The Book of Kells

Ireland’s indisputable finest national treasure deceivingly looks like a small stack of tatty old hardbacks. But within those tomes is a vibrant and colorful monked-up retelling of the teachings of the Gospel.
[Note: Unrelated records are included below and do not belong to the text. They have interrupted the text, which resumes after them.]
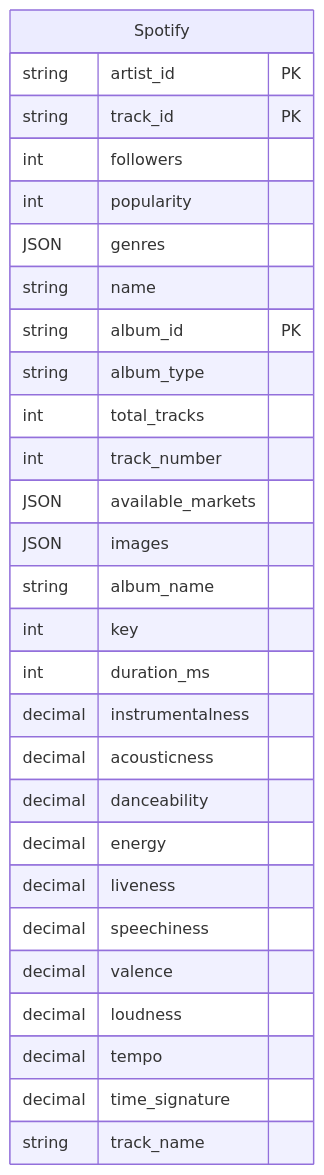
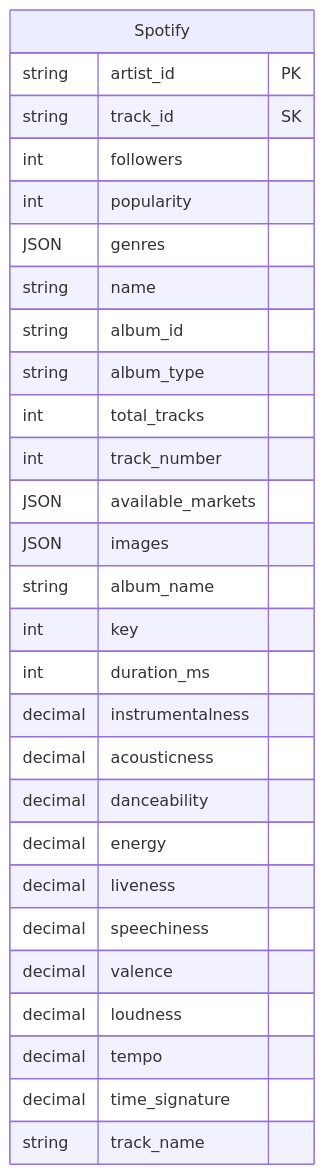
The third of 3 diagrams in flowchart.md (michaelareyes/608-spotify-app), drawn with Mermaid before and after one commit.

Commit message:
update flowchart.md - keys for ERD

````diff
--- a/flowchart.md
+++ b/flowchart.md
@@ -57,43 +57,43 @@
 ```mermaid
 
 %%{init: {
   "theme": "default",
   "themeCSS": [
     ".er.relationshipLabel { fill: black; }", 
     ".er.relationshipLabelBox { fill: white; }", 
     "[id^=entity-Spotify] .er.entityBox { fill: pink; }"
     ]
 }}%%
 erDiagram
     Spotify 
 
     Spotify {
         string artist_id "PK"
-        string track_id "PK"
+        string track_id "SK"
         int followers ""
         int popularity ""
         JSON genres ""
         string name ""
-        string album_id "PK"
+        string album_id ""
         string album_type ""
         int total_tracks ""
         int track_number ""
         JSON available_markets ""
         JSON images ""
         string album_name ""
         int key ""
         int duration_ms ""
         decimal instrumentalness ""
         decimal acousticness ""
         decimal danceability ""
         decimal energy ""
         decimal liveness ""
         decimal speechiness ""
         decimal valence ""
         decimal loudness ""
         decimal tempo ""
         decimal time_signature ""
         string track_name ""
     }
     
 ```
````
Written in the eight century, the four calligraphic volumes of the Book of Kells have survived the pillages of Vikings and the wanton destruction of all things considered Catholic by Oliver Cromwell and his Roundheads.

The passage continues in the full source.